In use by 1959 and featured on both wooden and plastic bobbins (the latter certainly by 1971 and possibly a little earlier). Note the words “Silk Substitute” have been dropped. This style of label was also issued on larger reels with a 36 weight.
For the rear label there were a couple of different  labels used on standard size wooden reels, note the D.305 illustrated includes British Standard B.S. 3418-61 which was for Domestic sewing threads (cotton and linen) and was introduced on the 25/9/61. The D.123 illustration seems to be the earliest rear label used on plastic reels though D.460 shows that it was occasionally used for wooden ones too (we’ve only found a couple of examples of this label on a wooden reel).

 

Plastic bobbins only. These were in use by 1973. Note the use of grey ink instead of blue on the top images (the No50 weight came in the blue as well as grey). There were two distinct types of bottom label used, the one with the broader band came first and was later changed to the thin band type, both types dropped the point after the D in the thread number. Note the order of the metric and imperial measurements changes.

Thread Numbers/Colours
(click on the image)

J&G Meakin Studio Patterns

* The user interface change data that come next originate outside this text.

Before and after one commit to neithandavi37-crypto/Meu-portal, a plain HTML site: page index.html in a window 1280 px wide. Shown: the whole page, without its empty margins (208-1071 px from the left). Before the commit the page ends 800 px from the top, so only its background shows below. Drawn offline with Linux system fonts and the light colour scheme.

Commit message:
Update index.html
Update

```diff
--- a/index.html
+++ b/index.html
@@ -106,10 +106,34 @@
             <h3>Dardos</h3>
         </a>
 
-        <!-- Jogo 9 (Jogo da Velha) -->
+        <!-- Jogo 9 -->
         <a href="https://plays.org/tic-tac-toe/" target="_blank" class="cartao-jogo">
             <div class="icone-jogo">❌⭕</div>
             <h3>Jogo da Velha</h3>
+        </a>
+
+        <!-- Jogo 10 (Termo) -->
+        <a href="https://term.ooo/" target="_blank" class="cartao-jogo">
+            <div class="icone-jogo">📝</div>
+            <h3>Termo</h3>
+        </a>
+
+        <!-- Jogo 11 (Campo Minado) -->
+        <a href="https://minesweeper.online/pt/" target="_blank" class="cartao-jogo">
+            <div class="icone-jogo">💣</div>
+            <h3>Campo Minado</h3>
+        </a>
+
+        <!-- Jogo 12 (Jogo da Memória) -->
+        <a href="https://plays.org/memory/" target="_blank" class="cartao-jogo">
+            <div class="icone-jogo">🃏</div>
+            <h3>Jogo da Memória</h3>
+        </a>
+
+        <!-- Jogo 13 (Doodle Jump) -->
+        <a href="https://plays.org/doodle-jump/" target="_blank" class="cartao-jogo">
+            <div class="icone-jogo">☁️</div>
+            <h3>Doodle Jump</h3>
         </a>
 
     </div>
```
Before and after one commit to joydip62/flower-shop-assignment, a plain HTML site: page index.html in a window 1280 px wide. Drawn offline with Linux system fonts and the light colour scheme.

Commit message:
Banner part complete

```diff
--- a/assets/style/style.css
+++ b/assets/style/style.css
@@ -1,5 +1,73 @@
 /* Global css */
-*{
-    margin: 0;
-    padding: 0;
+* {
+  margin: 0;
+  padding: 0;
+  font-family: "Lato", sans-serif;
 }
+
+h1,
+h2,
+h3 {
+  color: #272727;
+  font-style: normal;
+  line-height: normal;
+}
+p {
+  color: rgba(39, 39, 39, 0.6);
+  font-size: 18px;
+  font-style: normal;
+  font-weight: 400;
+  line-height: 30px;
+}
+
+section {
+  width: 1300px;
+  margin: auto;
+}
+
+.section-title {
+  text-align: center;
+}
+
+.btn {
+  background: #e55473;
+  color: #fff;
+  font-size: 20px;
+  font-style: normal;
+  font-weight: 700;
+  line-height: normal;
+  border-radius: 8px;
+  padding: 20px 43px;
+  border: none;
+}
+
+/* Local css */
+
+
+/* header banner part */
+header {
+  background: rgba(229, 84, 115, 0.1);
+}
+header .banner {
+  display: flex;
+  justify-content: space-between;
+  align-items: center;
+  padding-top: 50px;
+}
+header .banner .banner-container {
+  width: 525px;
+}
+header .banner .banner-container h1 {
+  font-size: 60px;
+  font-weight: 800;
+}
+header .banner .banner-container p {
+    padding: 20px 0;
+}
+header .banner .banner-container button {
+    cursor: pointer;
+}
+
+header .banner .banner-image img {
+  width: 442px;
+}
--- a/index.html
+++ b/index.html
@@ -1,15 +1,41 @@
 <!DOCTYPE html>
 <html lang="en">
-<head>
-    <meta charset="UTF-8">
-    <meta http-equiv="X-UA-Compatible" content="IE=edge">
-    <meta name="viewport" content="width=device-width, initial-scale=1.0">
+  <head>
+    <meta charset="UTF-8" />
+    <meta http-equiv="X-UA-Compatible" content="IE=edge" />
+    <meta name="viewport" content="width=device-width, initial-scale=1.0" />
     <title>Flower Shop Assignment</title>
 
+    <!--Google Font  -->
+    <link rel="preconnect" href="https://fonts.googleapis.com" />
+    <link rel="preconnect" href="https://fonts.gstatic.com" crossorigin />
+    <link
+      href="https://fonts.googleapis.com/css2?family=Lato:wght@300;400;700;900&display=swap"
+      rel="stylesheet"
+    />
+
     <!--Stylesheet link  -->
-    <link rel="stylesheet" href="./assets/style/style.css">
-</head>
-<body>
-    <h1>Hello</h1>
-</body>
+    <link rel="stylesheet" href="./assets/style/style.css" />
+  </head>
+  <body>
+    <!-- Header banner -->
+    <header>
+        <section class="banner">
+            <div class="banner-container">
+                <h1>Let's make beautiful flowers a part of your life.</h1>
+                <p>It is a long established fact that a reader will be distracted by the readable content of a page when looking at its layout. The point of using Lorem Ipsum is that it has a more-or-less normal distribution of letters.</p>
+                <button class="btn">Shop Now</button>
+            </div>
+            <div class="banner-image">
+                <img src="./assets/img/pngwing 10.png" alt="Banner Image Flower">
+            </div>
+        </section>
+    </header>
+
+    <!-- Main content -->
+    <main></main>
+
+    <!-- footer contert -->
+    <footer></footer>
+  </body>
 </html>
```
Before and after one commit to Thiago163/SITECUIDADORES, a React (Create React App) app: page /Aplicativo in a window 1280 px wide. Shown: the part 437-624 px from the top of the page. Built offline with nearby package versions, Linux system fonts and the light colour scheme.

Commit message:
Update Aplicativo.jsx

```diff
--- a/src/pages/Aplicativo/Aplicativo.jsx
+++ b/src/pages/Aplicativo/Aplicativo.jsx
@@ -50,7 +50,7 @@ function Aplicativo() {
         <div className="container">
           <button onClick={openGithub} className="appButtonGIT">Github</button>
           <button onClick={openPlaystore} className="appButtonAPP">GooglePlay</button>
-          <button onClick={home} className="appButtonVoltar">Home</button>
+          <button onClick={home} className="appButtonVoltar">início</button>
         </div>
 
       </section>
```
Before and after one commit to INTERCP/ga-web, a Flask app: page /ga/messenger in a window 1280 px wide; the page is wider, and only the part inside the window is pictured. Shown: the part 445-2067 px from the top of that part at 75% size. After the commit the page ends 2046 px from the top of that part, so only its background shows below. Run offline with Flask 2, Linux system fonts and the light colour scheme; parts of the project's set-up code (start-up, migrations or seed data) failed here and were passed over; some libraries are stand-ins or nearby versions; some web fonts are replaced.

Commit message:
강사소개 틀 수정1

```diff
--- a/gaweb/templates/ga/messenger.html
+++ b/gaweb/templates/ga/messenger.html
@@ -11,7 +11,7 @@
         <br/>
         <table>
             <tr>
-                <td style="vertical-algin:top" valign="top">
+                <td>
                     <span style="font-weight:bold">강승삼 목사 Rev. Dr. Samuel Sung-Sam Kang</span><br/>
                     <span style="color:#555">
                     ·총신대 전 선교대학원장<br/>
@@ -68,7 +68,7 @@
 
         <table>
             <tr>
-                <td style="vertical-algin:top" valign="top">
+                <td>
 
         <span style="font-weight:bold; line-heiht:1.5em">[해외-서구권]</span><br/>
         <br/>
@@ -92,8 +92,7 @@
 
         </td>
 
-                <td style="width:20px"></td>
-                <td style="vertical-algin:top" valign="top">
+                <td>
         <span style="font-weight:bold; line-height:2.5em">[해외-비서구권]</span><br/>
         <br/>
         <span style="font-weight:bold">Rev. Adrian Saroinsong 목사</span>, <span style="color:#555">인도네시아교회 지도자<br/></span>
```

This list is intended to help collectors and buyers identify the different patterns in the J&G Meakin Studio range, we’ve illustrated the coffee pots as these are the most collectible and popular. As in excess of 100 different patterns exist the ones photographed here are just a start and we’ve a long way to go before we feature them all! If you can help us by supplying photographs of any of the patterns not featured then please get in touch.

We have lot’s of Studio coffee pots and other ceramics in these wonderful patterns for sale at RetroSpectro, see them all here.

If you love these patterns and are on facebook then why not join the excellent J&G Meakin Collectors And Sellers Group.

This page would not have been possible without the bible of all things J&G Meakin: J&G Meakin Pottery: History In The Making by Chris Marks. Whilst not currently in print this book is a great resource for everyone with an interest in the designs and patterns produced by this famous pottery.

« 1 of 2 »

Black Echoes

Black Echoes started out in early 1976 as a weekly paper dedicated to all forms of black music. In a world before the internet printed magazines and papers were the main source of news for music lovers and mainstream music papers such as NME and Melody Maker enjoyed significant sales. Black Echoes wasn’t the first UK publication to feature black music as two magazines got there first: The monthly Black Music from 1973 and the fortnightly Blues & Soul (originally Home Of The Blues) from 1967. The difference with Black Echoes was that being a weekly paper and having a larger newspaper format meant that there was far more up to date content and there was just a lot more of it.

Right from the start there was significant space given to soul, reggae, funk, northern soul, jazz, blues, disco and so on. There were front page portraits of artists, pages of charts, interviews and biographies, live reviews, single and LP reviews. Even the adverts both big and small are fascinating, be it a full page advert for a Trojan or Motown LP or little corner page advert for a northern soul all-niter or a reggae sound system clash.

So if you are a serious student of music, a fan who just wants to read about how it happened as it happened, or you just want a great advert or cover to frame on your wall, original copies of Black Music are superb.

We have lot’s of early copies of Black Echoes for sale at Retrospectro, see them all here.

If you buy 10 or more copies we’ll give you a 10% discount before postage (pay the full amount and we’ll refund the difference or contact us with a list of the issues you want and we’ll send you a paypal invoice for the correct amount).